Congratulations! If you've found yourself at this page it is likely that you are either planning to be married or have been asked to perform a wedding ceremony in Australia. The information provided below will walk you through the steps one must follow to become a minister and perform a valid wedding ceremony in Australia.
1 How to Become an Ordained Minister in Australia
If you haven't already, you should get ordained online with the Universal Life Church. Ordination is free and can be completed in just a matter of minutes. Thousands of legally valid marriages are performed by ULC ministers around the world every year. Begin the process by clicking the big blue button below!
2 How to Officiate a Marriage in Australia
Next, you should contact the office of your local marriage authority. Let them know that you are a minister who was ordained online with the Universal Life Church, and ask what they will require of you to officiate a legal marriage.
3 License to Marry in Australia
After you've contacted your marriage authority, you should visit our online store to purchase whatever documentation will be required. We typically advise ministers in Australia to get an Ordination Package. Please note that the Universal LIfe Church offers an international FedEx shipping option that will allow you to receive your ministerial products anywhere in Australia. Additionally, please attempt to leave at least 1 month between the date of the wedding ceremony and your order, to ensure that you receive all of your materials in advance. Also note that, as part of the Australia marriage process (more on this later) there are some forms you will need to fill out with the couple well in advance (more than a month) of the ceremony; namely, the Intended Marriage Form.
4 How to Perform a Wedding in Australia
Now that you've done all of the above, you are ready to perform the wedding! While several ministers of the Universal Life Church have registered and acted as wedding celebrants in Australia, the Universal LIfe Church's legal standing there is not as firm as it is in the United States and elsewhere. We are actively seeking stronger recognition, however, and would appreciate you contacting us if you think you could be of service in this regard.
At the Universal Life Church we receive several calls from wedding officiants in Australia, after they've received their license to marry by getting ordained online, asking for guidance on how to perform a wedding ceremony. Once the legal matters have been taken care of, officiating a wedding (while a sometimes-daunting task) can be a great deal of fun. We would suggest that new Australian wedding celebrants concerned about the ceremony peruse one of our helpful wedding guides. The minister training org section of our website should offer a helpful refresher for more experienced ministers.
Australia Marriage CodeMarriage in Australia is governed rigorously by the Australian Government's Attorney General's office. The link provided below to their official website lays out in detail the process one must undergo to legally act as a wedding celebrant in the country. Again, the Universal Life Church is actively seeking recognition as a valid religious denomination in the country. Note: as of 2017, same-sex marriage is legal throughout Australia.
Only an authorised celebrant can legally perform your marriage.
Authorised celebrants perform civil and religious ceremonies. There are three kinds of authorised celebrants:

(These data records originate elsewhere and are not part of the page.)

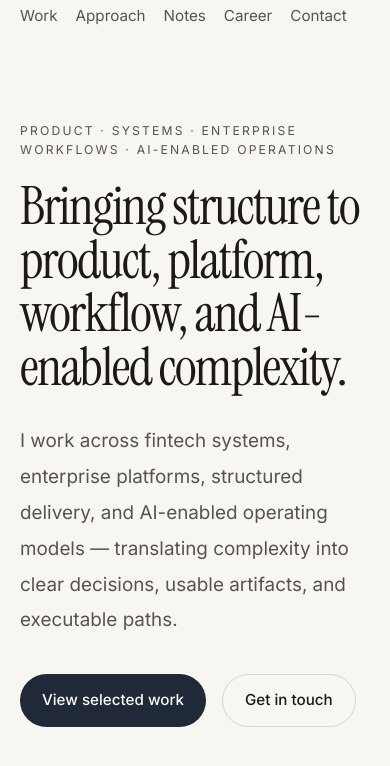
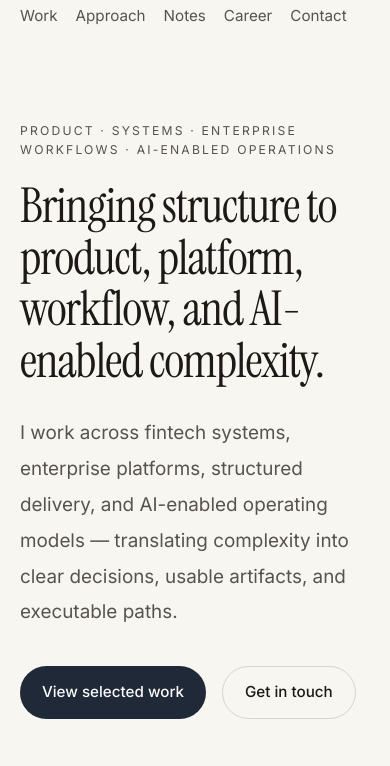
Before and after one commit to adityasingh95/aditya-singh, a plain HTML site: page index.html in a window 390 px wide. Shown: the part 63-829 px from the top of the page. Drawn offline with Linux system fonts and the light colour scheme.

Commit message:
Refine typography and heading widths

```diff
--- a/styles.css
+++ b/styles.css
@@ -36,9 +36,9 @@ a {
 }
 
 .page-shell {
-  max-width: 1180px;
+  max-width: 1240px;
   margin: 0 auto;
-  padding: 0 28px 56px;
+  padding: 0 32px 56px;
 }
 
 .site-header,
@@ -86,27 +86,28 @@ h1,
 h2 {
   font-family: "Instrument Serif", serif;
   font-weight: 400;
-  letter-spacing: -0.03em;
-  line-height: 1.02;
+  letter-spacing: -0.022em;
+  line-height: 1.08;
   margin: 0;
+  text-wrap: balance;
 }
 
 h1 {
-  font-size: clamp(3.3rem, 7vw, 5.4rem);
-  max-width: 900px;
+  font-size: clamp(3rem, 6.4vw, 5.2rem);
+  max-width: 11.5ch;
   margin-top: 20px;
 }
 
 h2 {
-  font-size: clamp(2.1rem, 4vw, 3.1rem);
-  max-width: 460px;
+  font-size: clamp(2.15rem, 3.8vw, 3.15rem);
+  max-width: 560px;
   margin-top: 16px;
 }
 
 h3 {
   margin: 0;
   font-size: 1.4rem;
-  line-height: 1.2;
+  line-height: 1.25;
 }
 
 .intro {
@@ -119,8 +120,8 @@ h3 {
 
 .two-column {
   display: grid;
-  grid-template-columns: minmax(0, 1.35fr) minmax(300px, 0.85fr);
-  gap: 56px;
+  grid-template-columns: minmax(0, 1.5fr) minmax(320px, 0.82fr);
+  gap: 64px;
 }
 
 .hero {
@@ -341,6 +342,7 @@ details[open] .plus {
 
 .note-title {
   font-size: clamp(2.8rem, 6vw, 4.6rem);
+  max-width: 12ch;
 }
 
 .note-dek {
@@ -371,6 +373,21 @@ details[open] .plus {
   margin: 0 0 18px;
 }
 
+@media (max-width: 1040px) {
+  h1 {
+    max-width: 12.5ch;
+  }
+
+  h2 {
+    max-width: 520px;
+  }
+
+  .two-column {
+    grid-template-columns: minmax(0, 1.35fr) minmax(300px, 0.9fr);
+    gap: 48px;
+  }
+}
+
 @media (max-width: 920px) {
   .two-column {
     grid-template-columns: 1fr;
@@ -383,6 +400,12 @@ details[open] .plus {
 
   .card-grid {
     grid-template-columns: 1fr;
+  }
+
+  h1,
+  h2,
+  .note-title {
+    max-width: none;
   }
 
   .site-footer,
```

Commonwealth-registered marriage celebrants who perform civil and religious ceremonies (for independent religious organisations). The fees charged by these celebrants are not fixed. Prices may vary between celebrants. They are also required to follow the Code of practice for marriage celebrants.

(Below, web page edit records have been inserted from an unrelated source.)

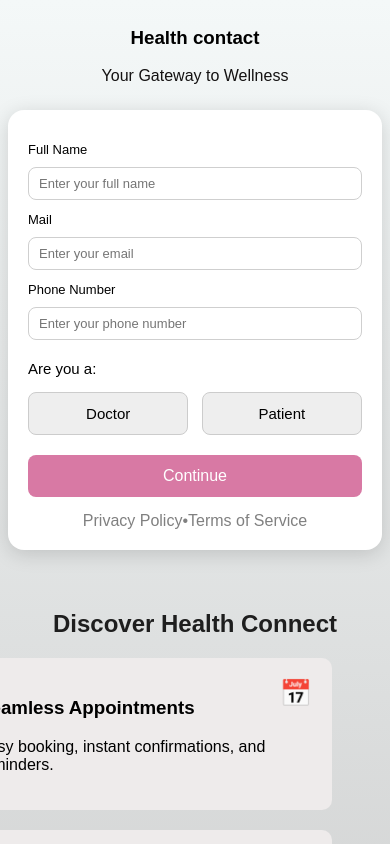
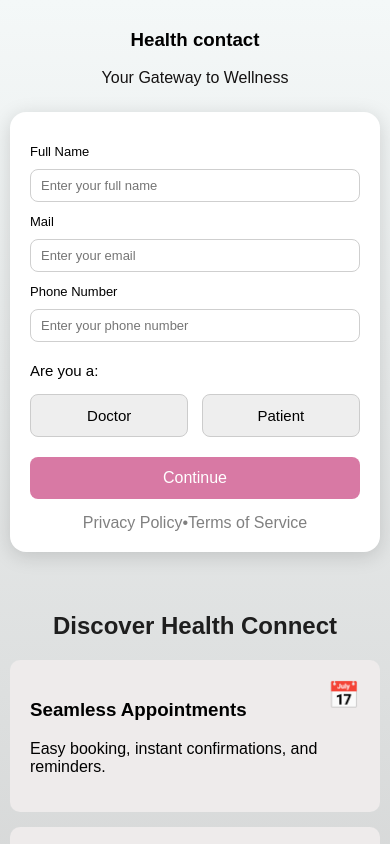
Before and after one commit to surajpaswan-123/medalertsystem, a React (Create React App) app: page / in a window 390 px wide. Shown: the top 844 px of the page. Built offline with nearby package versions, Linux system fonts and the light colour scheme.

Commit message:
small change in css

```diff
--- a/src/App.css
+++ b/src/App.css
@@ -3,14 +3,12 @@ body {
   font-family: "Poppins", sans-serif;
  background: linear-gradient(180deg, #f4f8f8 0%, #d1d2d2 60%, #efeeee 100%);
 }
-
 .container {
   width: 100%;
   max-width: 480px;
   margin: 0 auto;
   text-align: center;
-  padding-bottom: 80px;
-   padding: 10px;
+  padding: 10px 10px 80px;
 }
 
 /* Header */
@@ -109,14 +107,14 @@ input {
 .feature-card {
   background: rgb(238, 235, 235);
   padding: 20px;
-  width: 700PX;
+  width: 100%;
+  max-width: 700px;
   border-radius: 10px;
-  margin-top: 20px;
+  margin: 20px auto;
   text-align: left;
   position: relative;
-  margin-left: -50px;
+}
 
-}
 
 .feature-card .icon {
   position: absolute;
@@ -224,13 +222,13 @@ input {
   border-color: #1f6fd8;
   transform: scale(1.05);
 }
-
-@media (max-width: 450px) {
-  .container {
-    padding: 8px;
+@media (max-width: 768px) {
+  .feature-card {
+    width: 100%;
+    margin: 15px auto;
   }
 
-  .feature-card, .choose-item {
-    width: 100%;
+  .choose-container {
+    flex-direction: column;
   }
 }
```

Code of practice for marriage celebrants [DOC 123KB]
Code of practice for marriage celebrants [PDF 106KB]
Ministers of religion of a recognised denomination who perform religious ceremonies. These celebrants are regulated by state and territory registries of births, deaths and marriages and their respective religious organisation.
State officials who perform civil ceremonies.

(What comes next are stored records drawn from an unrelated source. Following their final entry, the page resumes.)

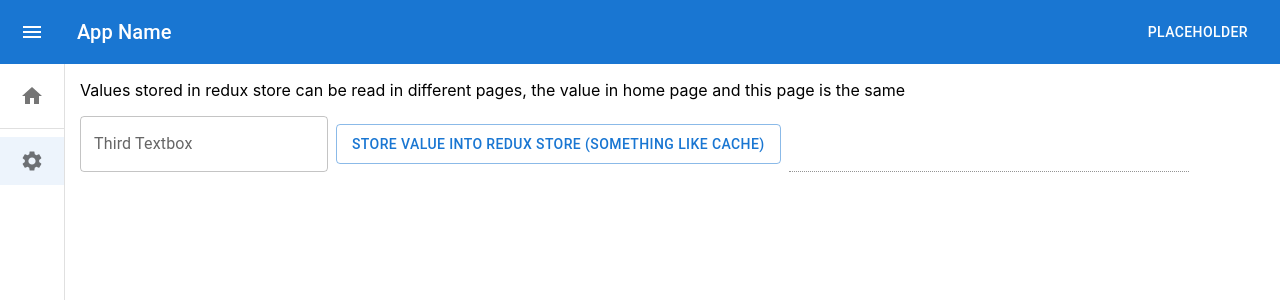
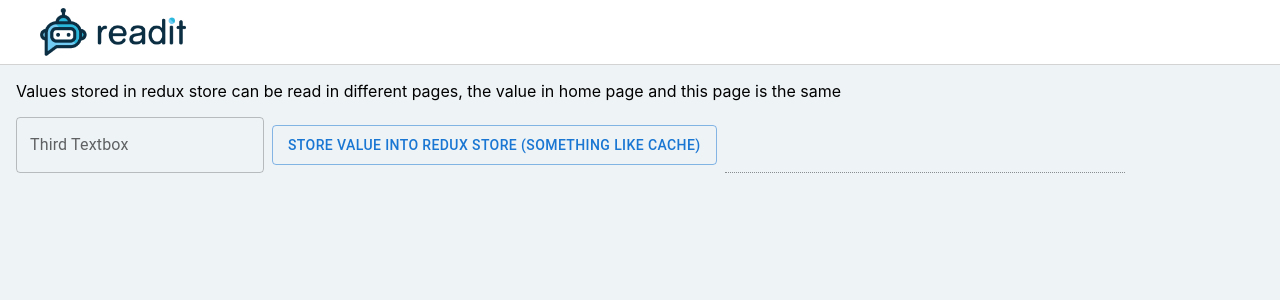
Before and after one commit to yeebinrong/tic2601, a React (Create React App) app in the folder frontend/: page /settings in a window 1280 px wide. Shown: the top 300 px of the page. Built offline with nearby package versions, Linux system fonts and the light colour scheme.

Commit message:
added login page, wip register and implement logic

```diff
--- a/frontend/src/App.js
+++ b/frontend/src/App.js
@@ -3,15 +3,18 @@ import React from "react";
 import "./App.scss";
 import HomePage from "./pages/home-page";
 import SettingPage from "./pages/setting-page";
+import LoginComponent from "./components/LoginComponent/LoginComponent";
 import { Provider } from "react-redux";
 import store from "./state/store";
 
 const App = () => {
   return (
+    <React.StrictMode>
       <Provider store={store}>
         <BrowserRouter>
           <Routes>
-          <Route path="/" exact element={<HomePage />} />
+            <Route path="/login" exact element={<LoginComponent />} />
+            <Route path="/home" exact element={<HomePage />} />
             <Route path="/settings" exact element={<SettingPage />} />
             <Route
               path="*"
@@ -24,6 +27,7 @@ const App = () => {
           </Routes>
         </BrowserRouter>
       </Provider>
+    </React.StrictMode>
   );
 };
 
--- a/frontend/src/App.scss
+++ b/frontend/src/App.scss
@@ -1,50 +1,29 @@
+body {
+  background-color: #eef3f6;
+}
+
+.main-logo {
+  height: 96px;
+}
+
 .app-main {
   height: 100vh;
 }
 
-.app-drawer-main {
-  .MuiDrawer-paper {
-    background-color: white;
-  }
+.app-bar {
+  background-color: white !important;
+  border-bottom: 1px solid lightgray;
 }
 
-.app-drawer-close {
-  .MuiPaper-root {
-    overflow: hidden;
-    width: 64px !important;
-    margin-top: 64px !important;
-  }
-}
-
-.app-drawer-open {
-  .MuiPaper-root {
-    width: 240px !important;
-    margin-top: 64px !important;
-  }
-}
-
-.app-drawer-filler-close {
-  width: 64px !important;
-}
-
-.app-drawer-filler-open {
-  width: 240px !important;
-}
-
-.app-drawer-header {
-  .MuiIconButton-root {
-    display: flex;
-    margin-left: auto;
-    margin-top: 9px;
-    svg {
-      font-size: 30px;
-      color: white;
-    }
-  }
-  min-height: 64px;
-  width: 216px;
+.app-bar-logo {
+  margin-left: 16px;
+  height: 48px;
 }
 
 .main-router-content {
   margin: 20px 20px 20px 260px;
 }
+
+.full-width-class {
+  width: 100% !important;
+}
--- /dev/null
+++ b/frontend/src/components/LoginComponent/LoginComponent.js
@@ -0,0 +1,80 @@
+import { Button, FormControl, FormGroup, FormHelperText, Input, InputLabel, TextField, Typography } from "@mui/material";
+import React from "react";
+import { sendMessageApi } from "../../apis/app-api";
+import "./LoginComponent.scss";
+import { MainActions } from "../../state/actions";
+import { actions as MainSagaActions } from "../../state/sagas/main.saga";
+import { MainSelectors } from "../../state/selectors";
+import { connect } from "react-redux";
+
+class LoginComponent extends React.Component {
+  constructor(props) {
+    super(props);
+
+    this.state = {
+      firstTextFieldValue: "",
+    };
+  }
+
+  handleSubmit = () => {
+
+  };
+
+  render() {
+    return (
+      <div className={"login-container"}>
+        <img src="/static/readit_logo.png" className={'main-logo'} alt="readit logo" />
+        <div className={"login-panel"}>
+          <Typography className={'login-panel-main-title'}>
+            Login with Readit
+          </Typography>
+          <form onSubmit={this.handleSubmit} className={'full-width-class'}>
+            <FormControl className={'full-width-class'}>
+              <TextField
+                className={'login-panel-text-field'}
+                size="small"
+                // error
+                label="Username"
+                // helperText="Enter your username."
+              />
+              <TextField
+                // error
+                size="small"
+                className={'login-panel-text-field'}
+                label="Password"
+                // helperText="Enter your username."
+              />
+              <div>
+                <Button
+                  disableRipple
+                  style={{ backgroundColor: 'transparent' }}
+                >
+                  Need an account?
+                </Button>
+                <Button
+                  type="submit"
+                  className={"login-panel-main-button"}
+                  variant="contained"
+                >
+                  Login
+                </Button>
+              </div>
+            </FormControl>
+          </form>
+        </div>
+      </div>
+    );
+  }
+}
+
+const mapStateToProps = (state) => ({
+  value: MainSelectors.getValue(state),
+  valueFromBackend: MainSelectors.getValueFromBackend(state),
+});
+
+const mapDispatchToProps = {
+  setValue: MainActions.setValue,
+  getValueFromBackend: MainSagaActions.getBackEndValue,
+};
+
+export default connect(mapStateToProps, mapDispatchToProps)(LoginComponent);
--- /dev/null
+++ b/frontend/src/components/LoginComponent/LoginComponent.scss
@@ -0,0 +1,28 @@
+.login-container {
+  text-align: center;
+  margin-top: 128px;
+}
+
+.login-panel {
+    margin: 16px auto auto auto;
+    padding: 32px 16px 32px 16px;
+    width: 460px;
+    height: 280px;
+    border-radius: 10px;
+    background-color: white;
+}
+
+.login-panel-main-title {
+  padding: 18px 36px 36px 36px;
+  color: gray;
+}
+
+.login-panel-text-field {
+    margin: 0 32px 32px 32px !important;
+    background-color: #f8fdff;
+}
+
+.login-panel-main-button {
+  width: 160px;
+  margin-left: 72px !important;
+}
--- a/frontend/src/pages/base-page.js
+++ b/frontend/src/pages/base-page.js
@@ -1,10 +1,6 @@
 import {
   AppBar,
   Button,
-  Divider,
-  Drawer,
-  IconButton,
-  List,
   Toolbar,
   Typography,
 } from "@mui/material";
@@ -24,89 +20,18 @@ class BasePage extends React.Component {
     };
   }
 
-  setDrawer = (bool) => {
-    this.setState({
-      isDrawerOpen: bool,
-    });
-  };
-
   render() {
     return (
       <>
-        <AppBar position="static" open variant="dense">
+        <AppBar className={'app-bar'} position="static" open variant="dense">
           <Toolbar>
-            <IconButton
-              disableRipple
-              color="inherit"
-              onClick={() => this.setDrawer(!this.state.isDrawerOpen)}
-              edge="start"
-              className={"app-menu-btn"}
-              style={{
-                marginRight: 5,
-                ...(this.state.isDrawerOpen && { display: "none" }),
-              }}
-            >
-              <MenuIcon />
-            </IconButton>
-            {this.state.isDrawerOpen && (
-              <div className={"app-drawer-header"}>
-                <IconButton
-                  disableRipple
-                  onClick={() => this.setDrawer(!this.state.isDrawerOpen)}
-                >
-                  <ChevronLeftIcon />
-                </IconButton>
-              </div>
-            )}
-            <Typography
-              variant="h6"
-              style={{ marginLeft: "20px" }}
-              className={"app-menu-title"}
-            >
-              App Name
-            </Typography>
+            <img src="/static/readit_logo.png" className={'app-bar-logo'} alt="readit logo" />
             <Button color="inherit" style={{ marginLeft: "auto" }}>
               PLACEHOLDER
             </Button>
           </Toolbar>
         </AppBar>
-        <Drawer
-          open
-          variant={"persistent"}
-          className={`app-drawer-main ${
-            this.state.isDrawerOpen ? "app-drawer-open" : "app-drawer-close"
-          }`}
-        >
-          <List>
-            <NavigateButton
-              text={"Home"}
-              url={"/"}
-              icon={<HomeIcon />}
-              isDrawerOpen={this.state.isDrawerOpen}
-              closeDrawer={() => this.setDrawer(false)}
-            />
-          </List>
-          <Divider />
-          <List>
-            <NavigateButton
-              text={"Settings"}
-              url={"/settings"}
-              icon={<SettingsIcon />}
-              isDrawerOpen={this.state.isDrawerOpen}
-              closeDrawer={() => this.setDrawer(false)}
-            />
-          </List>
-        </Drawer>
-        <div style={{ display: "flex" }}>
-          <div
-            className={`${
-              this.state.isDrawerOpen
-                ? "app-drawer-filler-open"
-                : "app-drawer-filler-close"
-            }`}
-          />
-          {this.props.component}
-        </div>
+        {this.props.component}
       </>
     );
   }
```
Also changed, not shown: frontend/public/static/readit_logo.png (added). Lines whose indentation alone changed are shown as unchanged.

View the Australia Statutes on the official state site⇓ Show the rest